    Eat little and often – every two to four hours to keep your blood sugar levels steady and fuel your muscles in preparation for your event.
  • Avoid big meals or over-eating in the evening – this will almost certainly make you feel uncomfortable and lethargic the next day.
  • Try to stick to familiar foods. Curries, spicy foods, baked beans and pulses (unless you are used to eating them) can cause gas and bloating, so avoid eating anything that may cause stomach discomfort the next day. It’s best to stick to foods that you are familiar and compatible with!
The morning of the event
Don’t swim on empty. Even if you feel nervous, make breakfast happen. Stick to easily digested foods – cereal with milk, porridge, banana with yoghurt, some fruit or toast with jam. If you’re really struggling, try liquid meals such as milkshakes, yoghurt drinks or a smoothie.

It’s a good idea to rehearse your competition meal routine in training so you know exactly what agrees with you.
Snacks between heats
Try to eat as soon as possible after your swim to give yourself as long as possible to recover if you have to swim again. High fat and simple sugar foods will do you no favours in competition – instead search out complex carbohydrates .
If you can’t stomach anything solid try sports drinks, flavoured milk or diluted juice that will help replenish your energy supplies and assist the recovery of aching muscles.

The list below offers great food options to be snacking on in and around training for a competition. Remember to keep eating healthy foods from your regular diet though, such as fresh vegetables, nuts and fruits.

Here are some more you can try:
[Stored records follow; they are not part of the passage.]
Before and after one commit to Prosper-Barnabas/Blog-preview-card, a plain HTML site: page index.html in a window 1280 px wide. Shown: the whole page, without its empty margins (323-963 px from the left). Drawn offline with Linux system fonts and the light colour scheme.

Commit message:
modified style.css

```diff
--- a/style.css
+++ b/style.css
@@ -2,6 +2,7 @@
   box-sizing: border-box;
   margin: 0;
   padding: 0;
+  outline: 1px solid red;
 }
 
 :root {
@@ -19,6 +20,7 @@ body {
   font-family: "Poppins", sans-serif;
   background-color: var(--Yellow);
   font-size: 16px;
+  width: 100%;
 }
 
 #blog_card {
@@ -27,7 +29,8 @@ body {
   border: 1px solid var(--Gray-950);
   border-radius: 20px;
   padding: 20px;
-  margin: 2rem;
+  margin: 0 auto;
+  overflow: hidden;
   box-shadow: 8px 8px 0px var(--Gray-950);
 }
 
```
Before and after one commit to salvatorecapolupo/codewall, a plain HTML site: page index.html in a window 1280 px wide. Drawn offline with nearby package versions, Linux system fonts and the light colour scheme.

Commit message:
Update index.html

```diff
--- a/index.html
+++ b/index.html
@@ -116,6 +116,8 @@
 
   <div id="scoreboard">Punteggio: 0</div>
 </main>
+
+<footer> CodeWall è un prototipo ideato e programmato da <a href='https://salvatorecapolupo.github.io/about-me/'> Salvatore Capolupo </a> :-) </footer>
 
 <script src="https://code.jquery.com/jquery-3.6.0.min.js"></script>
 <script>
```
  • Water, diluted fruit juice with a pinch of salt or a sports drink
  • Pasta salad
  • Plain sandwiches e.g. chicken, tuna, cheese with salad, banana, peanut butter
  • Bananas, grapes, apples, plums, pears
  • Dried fruit e.g. raisins, apricots, mango
  • Smoothies
  • Crackers and rice cakes with bananas and/or honey
  • Mini-pancakes, fruit buns
  • Cereal bars, fruit bars, sesame snaps
  • Yoghurt and yoghurt drinks
  • Small bags of unsalted nuts e.g. peanuts, cashews, almonds
  • Prepared vegetable crudités e.g. carrots, peppers, cucumber and celery

Cool-down after Competing
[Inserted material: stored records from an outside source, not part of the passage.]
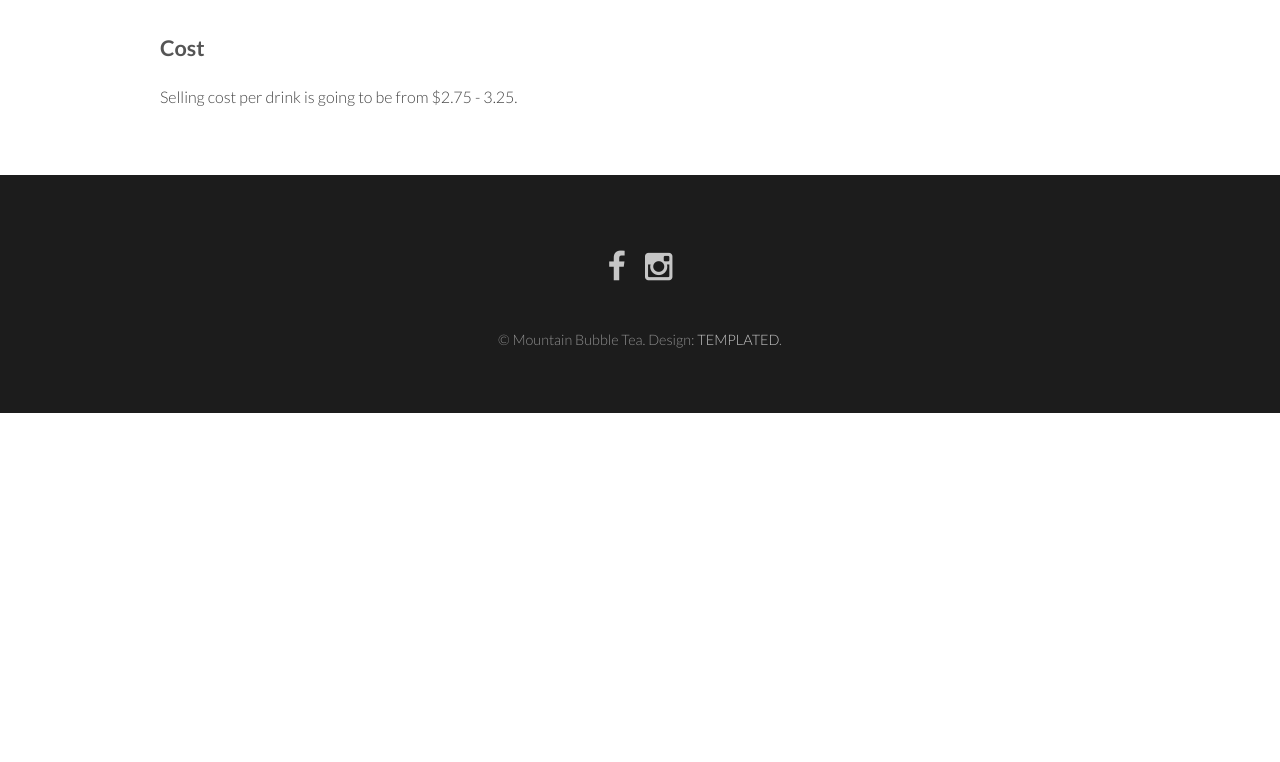
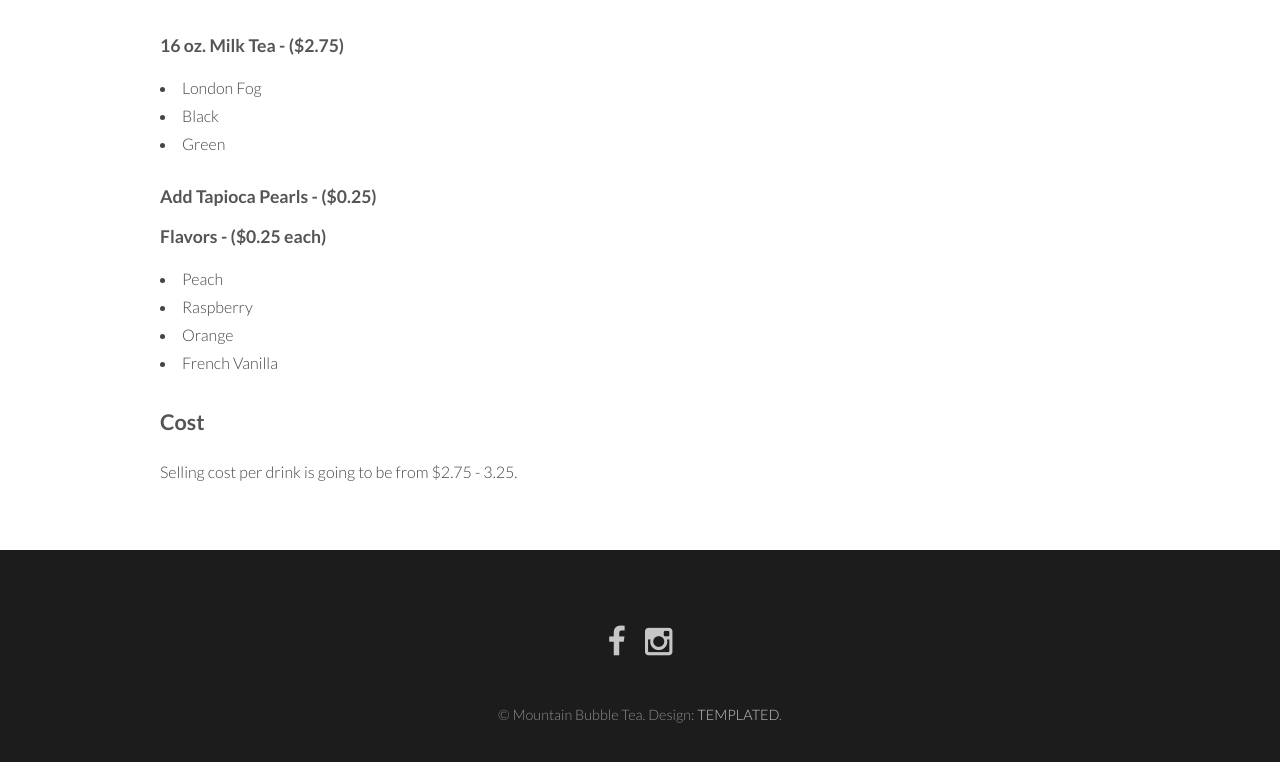
Before and after one commit to ionif/mtn, a plain HTML site: page menu.html in a window 1280 px wide. Shown: the part 180-942 px from the top of the page. Before the commit the page ends 800 px from the top, so only its background shows below. Drawn offline with Linux system fonts and the light colour scheme.

Commit message:
update menu

```diff
--- a/menu.html
+++ b/menu.html
@@ -36,6 +36,18 @@
 					<header>
 						<h1>Menu</h1>
 					</header>
+					<p><h4>16 oz. Milk Tea - ($2.75)</h4>
+<li>London Fog</li>
+<li>Black</li>
+<li>Green</li>
+&nbsp;
+<h4>Add Tapioca Pearls   -   ($0.25)</h4>
+<h4>Flavors - ($0.25 each)</h4>
+<li>Peach</li>
+<li>Raspberry</li>
+<li>Orange</li>
+<li>French Vanilla</li></p>
+
 					<p><h3>Cost</h3>
 <!--menu-->		Selling cost per drink is going to be from $2.75 - 3.25.</p>
 				</div>
```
Swimming at high intensities, such as during racing and tough sets, can cause metabolites like inorganic phosphate, ADP, hydrogen ions, and of course, lactate to accumulate in the muscles. A build-up of these metabolites is associated with conditions that can compromise the next swimming performance.

Cool down (active recovery) facilitates the removal/ utilisation of lactate after a race or tough set. The intensity of the cool down influences how quickly this removal/utilisation of lactate occurs. Too high an intensity may produce additional lactate, while too low an intensity may not create enough circulation to remove/utilise the lactate any faster than standing around would (passive recovery).

Because sprinters tend to have and engage more fast-twitch muscle fibres than distance swimmers, they tend to produce larger amounts of lactate than distance swimmers. This also means that it tends to take longer for sprinters to remove/utilise accumulated lactate after races and other tough swims.

At competitions where a warm down pool is not available, swimmers should complete their active recovery on land.

This should include active stretching, light jogging, arm rotations and/or other land-based exercises that engage the same muscle groups used during the swim. Even on land, this type of activity increases the blood circulation and removes/utilises metabolites faster than passive recovery alone.

Selecting Events

As a general rule of thumb we recommend that each swimmer should enter a maximum of 2 events per session, not including relays. Multi event and distance swimmers would be able to enter more, but remember we are looking for quality swims.

The number of competitions should not exceed 12 per year. Ideally one competition should be entered per month. Please be guided by the list of targeted meets set by your squad coach. The coach is working to a plan that will get the best results so if in doubt ask!